▶ [ASSIGNMENT] Output the entries in full and verbatim, pictures omitted.

▶ [DATA TO PROCESS]
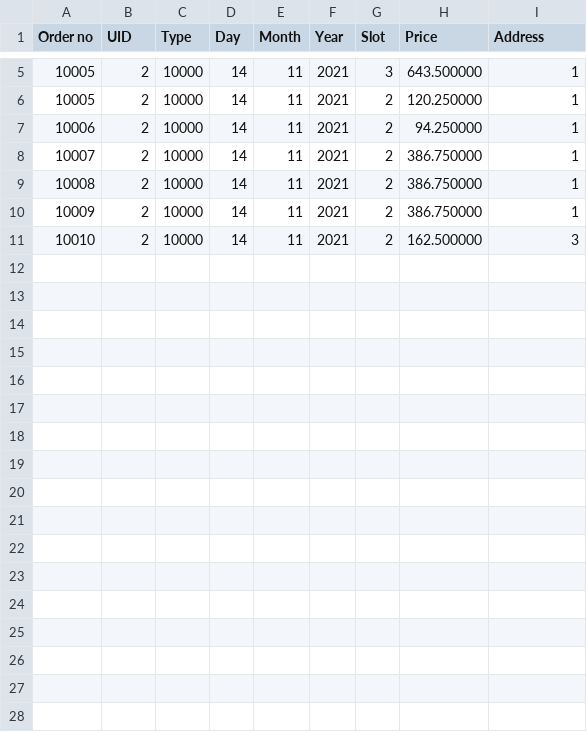
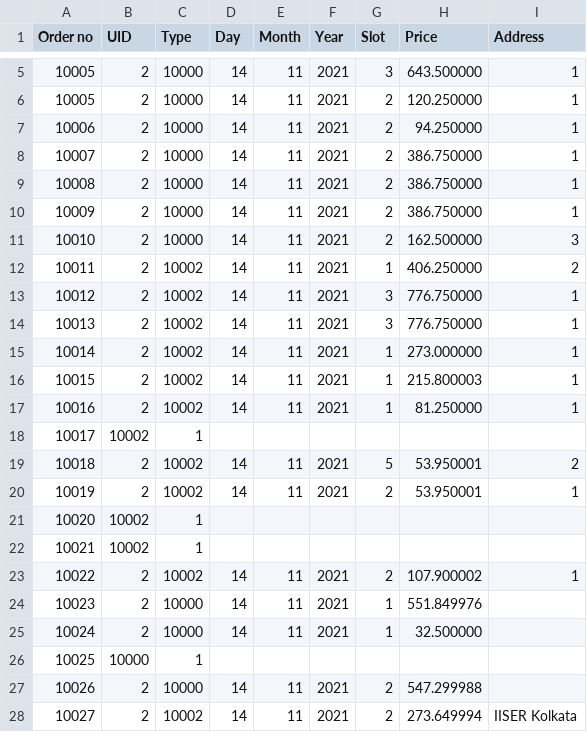
Before and after one commit to ghoshaakash/CS3101-Project, a CSV file: Log.csv, drawn as a sheet; only a part is shown, gaps mark what is left out; the diff names each change by its address in the sheet, - before the commit and + after, or states it on an @@ line.

```diff
--- a/Log.csv
+++ b/Log.csv
+row 12: 10011 | 2 | 10002 | 14 | 11 | 2021 | 1 | 406.250000 | 2
+row 13: 10012 | 2 | 10002 | 14 | 11 | 2021 | 3 | 776.750000 | 1
+row 14: 10013 | 2 | 10002 | 14 | 11 | 2021 | 3 | 776.750000 | 1
+row 15: 10014 | 2 | 10002 | 14 | 11 | 2021 | 1 | 273.000000 | 1
+row 16: 10015 | 2 | 10002 | 14 | 11 | 2021 | 1 | 215.800003 | 1
+row 17: 10016 | 2 | 10002 | 14 | 11 | 2021 | 1 | 81.250000 | 1
+row 18: 10017 | 10002 | 1
+row 19: 10018 | 2 | 10002 | 14 | 11 | 2021 | 5 | 53.950001 | 2
+row 20: 10019 | 2 | 10002 | 14 | 11 | 2021 | 2 | 53.950001 | 1
+row 21: 10020 | 10002 | 1
+row 22: 10021 | 10002 | 1
+row 23: 10022 | 2 | 10002 | 14 | 11 | 2021 | 2 | 107.900002 | 1
+row 24: 10023 | 2 | 10000 | 14 | 11 | 2021 | 1 | 551.849976
+row 25: 10024 | 2 | 10000 | 14 | 11 | 2021 | 1 | 32.500000
+row 26: 10025 | 10000 | 1
+row 27: 10026 | 2 | 10000 | 14 | 11 | 2021 | 2 | 547.299988
+row 28: 10027 | 2 | 10002 | 14 | 11 | 2021 | 2 | 273.649994 | IISER Kolkata
```
Also changed, not shown: 9 other files.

▶ [SOLUTION TO THE PROBLEM]
Before and after one commit to ghoshaakash/CS3101-Project, a CSV file: Log.csv, drawn as a sheet; only a part is shown, gaps mark what is left out; the diff names each change by its address in the sheet, - before the commit and + after, or states it on an @@ line.

```diff
--- a/Log.csv
+++ b/Log.csv
+row 12: 10011 | 2 | 10002 | 14 | 11 | 2021 | 1 | 406.250000 | 2
+row 13: 10012 | 2 | 10002 | 14 | 11 | 2021 | 3 | 776.750000 | 1
+row 14: 10013 | 2 | 10002 | 14 | 11 | 2021 | 3 | 776.750000 | 1
+row 15: 10014 | 2 | 10002 | 14 | 11 | 2021 | 1 | 273.000000 | 1
+row 16: 10015 | 2 | 10002 | 14 | 11 | 2021 | 1 | 215.800003 | 1
+row 17: 10016 | 2 | 10002 | 14 | 11 | 2021 | 1 | 81.250000 | 1
+row 18: 10017 | 10002 | 1
+row 19: 10018 | 2 | 10002 | 14 | 11 | 2021 | 5 | 53.950001 | 2
+row 20: 10019 | 2 | 10002 | 14 | 11 | 2021 | 2 | 53.950001 | 1
+row 21: 10020 | 10002 | 1
+row 22: 10021 | 10002 | 1
+row 23: 10022 | 2 | 10002 | 14 | 11 | 2021 | 2 | 107.900002 | 1
+row 24: 10023 | 2 | 10000 | 14 | 11 | 2021 | 1 | 551.849976
+row 25: 10024 | 2 | 10000 | 14 | 11 | 2021 | 1 | 32.500000
+row 26: 10025 | 10000 | 1
+row 27: 10026 | 2 | 10000 | 14 | 11 | 2021 | 2 | 547.299988
+row 28: 10027 | 2 | 10002 | 14 | 11 | 2021 | 2 | 273.649994 | IISER Kolkata
```
Also changed, not shown: 9 other files.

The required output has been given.